:: Work instruction ::
Your answer should consist of each line from the data below that contains "font".

____________

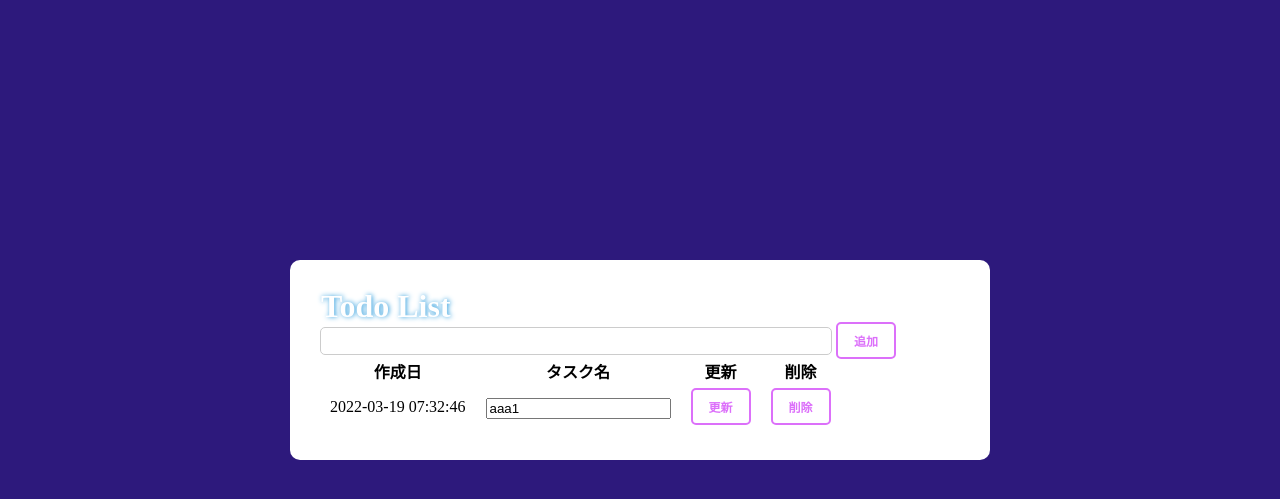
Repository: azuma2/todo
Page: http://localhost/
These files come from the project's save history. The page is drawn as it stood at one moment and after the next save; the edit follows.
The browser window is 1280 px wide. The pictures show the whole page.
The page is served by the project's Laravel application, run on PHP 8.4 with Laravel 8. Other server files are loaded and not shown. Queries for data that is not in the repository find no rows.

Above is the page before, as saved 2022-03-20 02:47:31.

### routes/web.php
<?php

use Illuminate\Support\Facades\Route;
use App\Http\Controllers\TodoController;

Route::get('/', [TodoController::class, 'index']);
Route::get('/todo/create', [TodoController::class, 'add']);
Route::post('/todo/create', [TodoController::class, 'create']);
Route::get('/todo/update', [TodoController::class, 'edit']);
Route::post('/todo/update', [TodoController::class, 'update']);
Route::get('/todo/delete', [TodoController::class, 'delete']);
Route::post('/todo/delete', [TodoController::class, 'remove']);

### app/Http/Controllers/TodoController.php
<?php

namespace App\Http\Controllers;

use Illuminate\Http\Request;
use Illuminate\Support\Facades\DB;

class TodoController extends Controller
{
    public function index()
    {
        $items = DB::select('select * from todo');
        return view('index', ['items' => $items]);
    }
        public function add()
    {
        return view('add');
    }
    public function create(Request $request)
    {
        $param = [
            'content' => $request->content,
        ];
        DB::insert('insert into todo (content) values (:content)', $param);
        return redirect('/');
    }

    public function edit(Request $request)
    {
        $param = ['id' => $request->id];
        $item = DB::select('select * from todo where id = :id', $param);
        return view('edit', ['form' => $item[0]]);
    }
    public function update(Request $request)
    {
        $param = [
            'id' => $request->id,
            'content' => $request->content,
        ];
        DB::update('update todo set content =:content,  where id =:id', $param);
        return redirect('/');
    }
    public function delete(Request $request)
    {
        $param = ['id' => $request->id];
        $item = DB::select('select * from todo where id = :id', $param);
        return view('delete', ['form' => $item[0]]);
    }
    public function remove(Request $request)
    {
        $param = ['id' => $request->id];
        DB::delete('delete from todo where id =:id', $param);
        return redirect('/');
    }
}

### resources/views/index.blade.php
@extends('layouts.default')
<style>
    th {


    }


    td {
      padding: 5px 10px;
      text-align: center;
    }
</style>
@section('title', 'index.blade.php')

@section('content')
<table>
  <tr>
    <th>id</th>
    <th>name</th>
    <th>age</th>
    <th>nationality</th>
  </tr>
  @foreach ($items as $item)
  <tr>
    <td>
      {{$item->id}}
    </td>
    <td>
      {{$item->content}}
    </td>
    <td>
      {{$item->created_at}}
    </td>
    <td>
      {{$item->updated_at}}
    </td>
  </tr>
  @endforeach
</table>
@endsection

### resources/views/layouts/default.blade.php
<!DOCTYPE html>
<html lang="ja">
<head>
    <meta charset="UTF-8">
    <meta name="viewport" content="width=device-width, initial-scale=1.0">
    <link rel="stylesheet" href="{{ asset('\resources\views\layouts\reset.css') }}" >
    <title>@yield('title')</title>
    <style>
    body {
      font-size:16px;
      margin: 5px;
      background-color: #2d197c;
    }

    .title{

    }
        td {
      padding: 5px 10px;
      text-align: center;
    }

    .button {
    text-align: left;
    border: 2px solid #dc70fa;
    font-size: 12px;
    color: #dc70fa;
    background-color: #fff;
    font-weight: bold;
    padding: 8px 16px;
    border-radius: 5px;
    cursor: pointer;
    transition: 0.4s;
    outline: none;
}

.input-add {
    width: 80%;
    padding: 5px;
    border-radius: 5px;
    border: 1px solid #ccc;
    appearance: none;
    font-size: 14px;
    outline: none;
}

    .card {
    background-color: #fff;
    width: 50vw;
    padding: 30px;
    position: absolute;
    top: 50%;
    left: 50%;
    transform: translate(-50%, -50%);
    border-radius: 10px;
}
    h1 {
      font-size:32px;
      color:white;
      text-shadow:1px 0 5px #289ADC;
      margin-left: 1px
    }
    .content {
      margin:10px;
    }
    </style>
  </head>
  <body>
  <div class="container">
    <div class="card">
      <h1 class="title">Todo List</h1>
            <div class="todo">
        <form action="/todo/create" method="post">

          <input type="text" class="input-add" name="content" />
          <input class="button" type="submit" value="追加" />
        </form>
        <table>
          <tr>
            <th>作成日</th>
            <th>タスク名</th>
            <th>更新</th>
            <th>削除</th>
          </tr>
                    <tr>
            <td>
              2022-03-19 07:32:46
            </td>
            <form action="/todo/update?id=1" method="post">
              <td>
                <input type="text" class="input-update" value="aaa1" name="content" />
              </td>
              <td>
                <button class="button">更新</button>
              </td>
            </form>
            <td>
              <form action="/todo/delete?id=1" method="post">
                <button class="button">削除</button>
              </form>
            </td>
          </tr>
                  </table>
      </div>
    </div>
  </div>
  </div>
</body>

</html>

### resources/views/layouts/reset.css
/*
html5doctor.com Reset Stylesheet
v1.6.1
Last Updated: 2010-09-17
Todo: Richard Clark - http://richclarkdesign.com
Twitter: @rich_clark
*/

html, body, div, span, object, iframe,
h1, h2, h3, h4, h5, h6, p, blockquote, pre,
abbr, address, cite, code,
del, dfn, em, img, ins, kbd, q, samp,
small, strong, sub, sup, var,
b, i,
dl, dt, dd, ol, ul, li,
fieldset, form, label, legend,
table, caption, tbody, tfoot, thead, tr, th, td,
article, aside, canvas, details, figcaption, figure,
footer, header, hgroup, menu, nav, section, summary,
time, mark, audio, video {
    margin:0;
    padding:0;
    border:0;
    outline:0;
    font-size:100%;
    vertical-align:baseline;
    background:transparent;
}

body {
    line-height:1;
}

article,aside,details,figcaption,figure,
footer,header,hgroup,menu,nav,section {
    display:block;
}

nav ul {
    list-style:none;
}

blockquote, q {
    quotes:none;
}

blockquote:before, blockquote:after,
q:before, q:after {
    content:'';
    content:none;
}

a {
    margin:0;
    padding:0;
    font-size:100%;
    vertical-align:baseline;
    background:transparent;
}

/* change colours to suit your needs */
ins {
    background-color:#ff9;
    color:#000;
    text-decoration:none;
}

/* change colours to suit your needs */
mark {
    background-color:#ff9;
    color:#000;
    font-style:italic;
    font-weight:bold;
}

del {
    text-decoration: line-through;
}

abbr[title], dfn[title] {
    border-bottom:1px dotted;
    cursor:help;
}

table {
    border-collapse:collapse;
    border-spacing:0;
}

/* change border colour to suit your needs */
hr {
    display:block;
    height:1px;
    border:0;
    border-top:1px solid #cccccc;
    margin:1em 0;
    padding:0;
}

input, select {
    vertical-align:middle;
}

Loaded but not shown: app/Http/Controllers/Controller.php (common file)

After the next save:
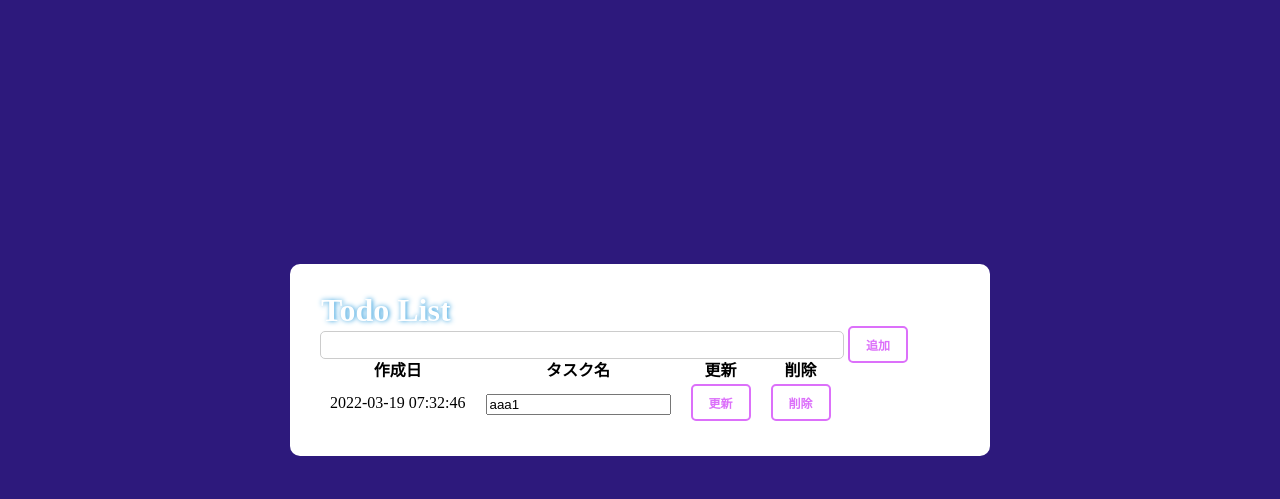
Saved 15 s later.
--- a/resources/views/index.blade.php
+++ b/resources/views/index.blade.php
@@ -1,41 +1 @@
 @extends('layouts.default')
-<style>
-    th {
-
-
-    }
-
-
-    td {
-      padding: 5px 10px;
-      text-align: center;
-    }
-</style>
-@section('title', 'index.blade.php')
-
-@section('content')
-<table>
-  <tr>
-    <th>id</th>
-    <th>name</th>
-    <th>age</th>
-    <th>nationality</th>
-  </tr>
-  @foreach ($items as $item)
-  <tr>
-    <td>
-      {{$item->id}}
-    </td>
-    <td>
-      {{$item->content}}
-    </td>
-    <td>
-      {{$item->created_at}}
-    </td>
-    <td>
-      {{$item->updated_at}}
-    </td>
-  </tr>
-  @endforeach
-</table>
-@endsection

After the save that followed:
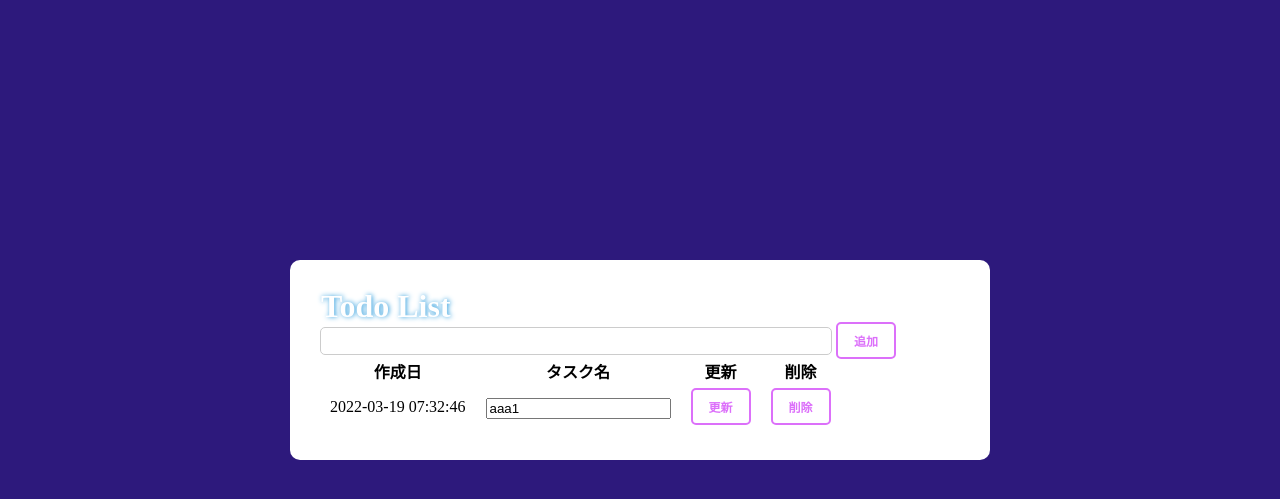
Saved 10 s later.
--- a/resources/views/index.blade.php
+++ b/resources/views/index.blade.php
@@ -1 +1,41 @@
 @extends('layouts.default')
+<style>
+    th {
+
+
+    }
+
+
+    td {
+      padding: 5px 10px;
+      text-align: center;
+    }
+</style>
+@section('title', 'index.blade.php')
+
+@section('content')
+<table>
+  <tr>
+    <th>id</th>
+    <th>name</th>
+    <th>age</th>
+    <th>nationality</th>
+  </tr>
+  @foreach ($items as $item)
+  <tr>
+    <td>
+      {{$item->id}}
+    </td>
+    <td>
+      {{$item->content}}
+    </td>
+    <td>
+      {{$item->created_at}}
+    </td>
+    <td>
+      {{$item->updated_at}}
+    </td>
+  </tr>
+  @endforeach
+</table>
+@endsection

____________

:: Exercise solution ::
      font-size:16px;
    font-size: 12px;
    font-weight: bold;
    font-size: 14px;
      font-size:32px;
    font-size:100%;
    font-size:100%;
    font-style:italic;
    font-weight:bold;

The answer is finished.